DATA PROVIDED:
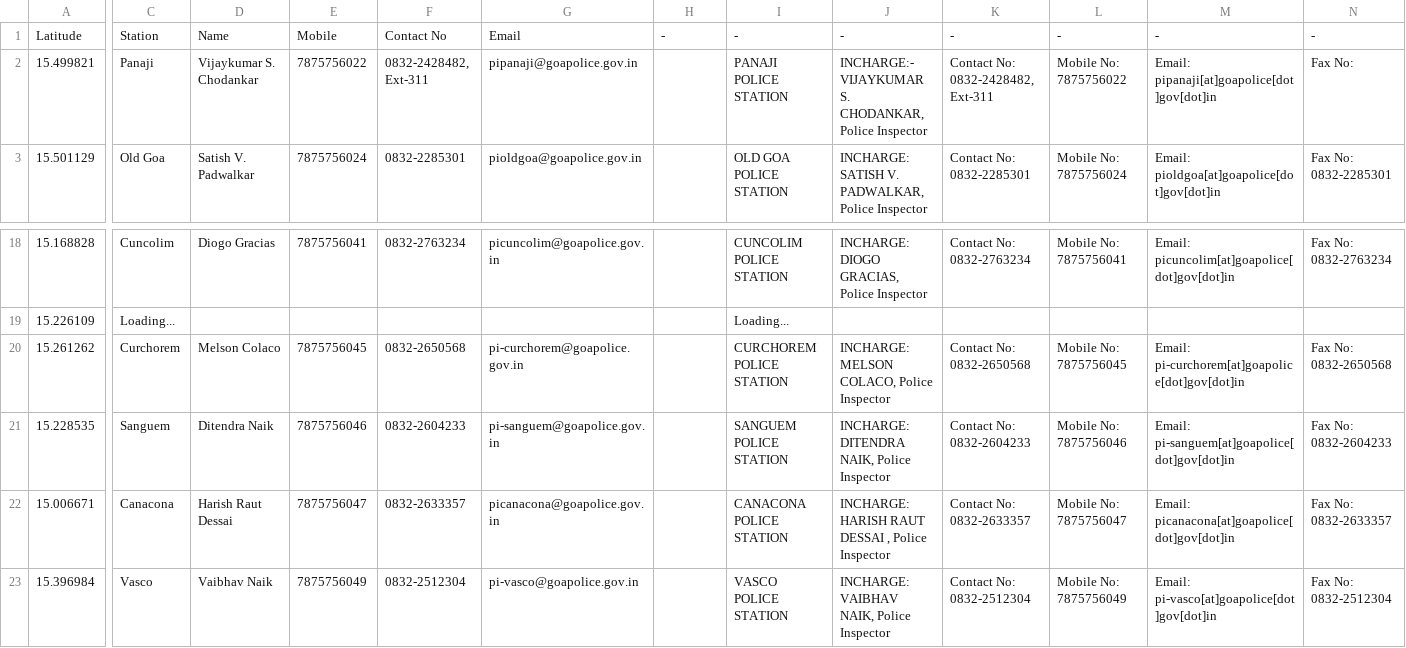
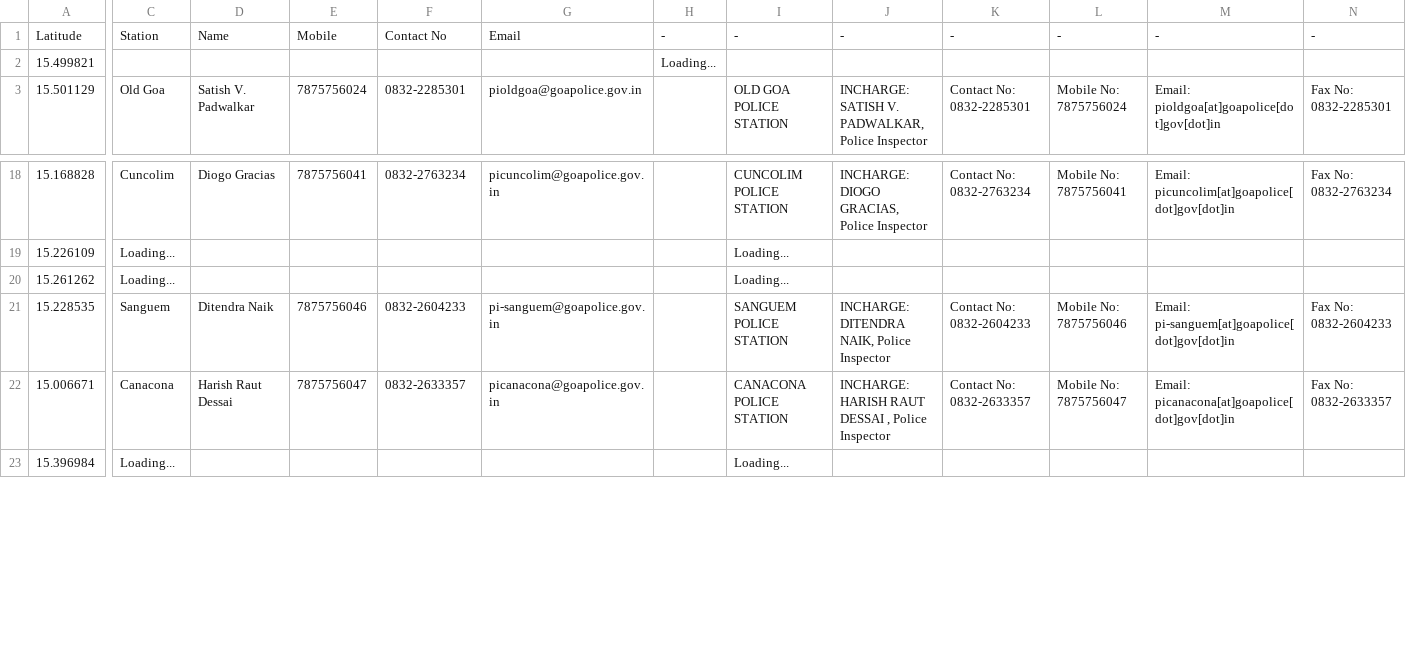
Before and after one commit to alansaviolobo/google-sheets-to-json-converter, a CSV file: data/Police-Stations.csv, drawn as a sheet; only a part is shown, gaps mark what is left out; the diff covers the shown part only; the diff names each change by its address in the sheet, - before the commit and + after, or states it on an @@ line.

```diff
--- a/data/Police-Stations.csv
+++ b/data/Police-Stations.csv
-C2: Panaji
+C2: (empty)
-D2: Vijaykumar S. Chodankar
+D2: (empty)
-E2: 7875756022
+E2: (empty)
-F2: 0832-2428482, Ext-311
+F2: (empty)
-G2: pipanaji@goapolice.gov.in
+G2: (empty)
-H2: (empty)
+H2: Loading...
-I2: PANAJI POLICE STATION
+I2: (empty)
-J2: INCHARGE:- VIJAYKUMAR S. CHODANKAR, Police Inspector
+J2: (empty)
-K2: Contact No: 0832-2428482, Ext-311
+K2: (empty)
-L2: Mobile No: 7875756022
+L2: (empty)
-M2: Email: pipanaji[at]goapolice[dot]gov[dot]in
+M2: (empty)
-N2: Fax No:
+N2: (empty)
-C20: Curchorem
+C20: Loading...
-D20: Melson Colaco
+D20: (empty)
-E20: 7875756045
+E20: (empty)
-F20: 0832-2650568
+F20: (empty)
-G20: pi-curchorem@goapolice.gov.in
+G20: (empty)
-I20: CURCHOREM POLICE STATION
+I20: Loading...
-J20: INCHARGE: MELSON COLACO, Police Inspector
+J20: (empty)
-K20: Contact No: 0832-2650568
+K20: (empty)
-L20: Mobile No: 7875756045
+L20: (empty)
-M20: Email: pi-curchorem[at]goapolice[dot]gov[dot]in
+M20: (empty)
-N20: Fax No: 0832-2650568
+N20: (empty)
-C23: Vasco
+C23: Loading...
-D23: Vaibhav Naik
+D23: (empty)
-E23: 7875756049
+E23: (empty)
-F23: 0832-2512304
+F23: (empty)
-G23: pi-vasco@goapolice.gov.in
+G23: (empty)
-I23: VASCO POLICE STATION
+I23: Loading...
-J23: INCHARGE: VAIBHAV NAIK, Police Inspector
+J23: (empty)
-K23: Contact No: 0832-2512304
+K23: (empty)
-L23: Mobile No: 7875756049
+L23: (empty)
-M23: Email: pi-vasco[at]goapolice[dot]gov[dot]in
+M23: (empty)
-N23: Fax No: 0832-2512304
+N23: (empty)
```
Also changed, not shown: 22 edited cells elsewhere in this file, data/Boats.csv, data/Dam-Levels.csv, 11 other files.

REQUIREMENT: Set down every entry exactly; omit the pictures.

OUTPUT OF THE EXERCISE:
Before and after one commit to alansaviolobo/google-sheets-to-json-converter, a CSV file: data/Police-Stations.csv, drawn as a sheet; only a part is shown, gaps mark what is left out; the diff covers the shown part only; the diff names each change by its address in the sheet, - before the commit and + after, or states it on an @@ line.

```diff
--- a/data/Police-Stations.csv
+++ b/data/Police-Stations.csv
-C2: Panaji
+C2: (empty)
-D2: Vijaykumar S. Chodankar
+D2: (empty)
-E2: 7875756022
+E2: (empty)
-F2: 0832-2428482, Ext-311
+F2: (empty)
-G2: pipanaji@goapolice.gov.in
+G2: (empty)
-H2: (empty)
+H2: Loading...
-I2: PANAJI POLICE STATION
+I2: (empty)
-J2: INCHARGE:- VIJAYKUMAR S. CHODANKAR, Police Inspector
+J2: (empty)
-K2: Contact No: 0832-2428482, Ext-311
+K2: (empty)
-L2: Mobile No: 7875756022
+L2: (empty)
-M2: Email: pipanaji[at]goapolice[dot]gov[dot]in
+M2: (empty)
-N2: Fax No:
+N2: (empty)
-C20: Curchorem
+C20: Loading...
-D20: Melson Colaco
+D20: (empty)
-E20: 7875756045
+E20: (empty)
-F20: 0832-2650568
+F20: (empty)
-G20: pi-curchorem@goapolice.gov.in
+G20: (empty)
-I20: CURCHOREM POLICE STATION
+I20: Loading...
-J20: INCHARGE: MELSON COLACO, Police Inspector
+J20: (empty)
-K20: Contact No: 0832-2650568
+K20: (empty)
-L20: Mobile No: 7875756045
+L20: (empty)
-M20: Email: pi-curchorem[at]goapolice[dot]gov[dot]in
+M20: (empty)
-N20: Fax No: 0832-2650568
+N20: (empty)
-C23: Vasco
+C23: Loading...
-D23: Vaibhav Naik
+D23: (empty)
-E23: 7875756049
+E23: (empty)
-F23: 0832-2512304
+F23: (empty)
-G23: pi-vasco@goapolice.gov.in
+G23: (empty)
-I23: VASCO POLICE STATION
+I23: Loading...
-J23: INCHARGE: VAIBHAV NAIK, Police Inspector
+J23: (empty)
-K23: Contact No: 0832-2512304
+K23: (empty)
-L23: Mobile No: 7875756049
+L23: (empty)
-M23: Email: pi-vasco[at]goapolice[dot]gov[dot]in
+M23: (empty)
-N23: Fax No: 0832-2512304
+N23: (empty)
```
Also changed, not shown: 22 edited cells elsewhere in this file, data/Boats.csv, data/Dam-Levels.csv, 11 other files.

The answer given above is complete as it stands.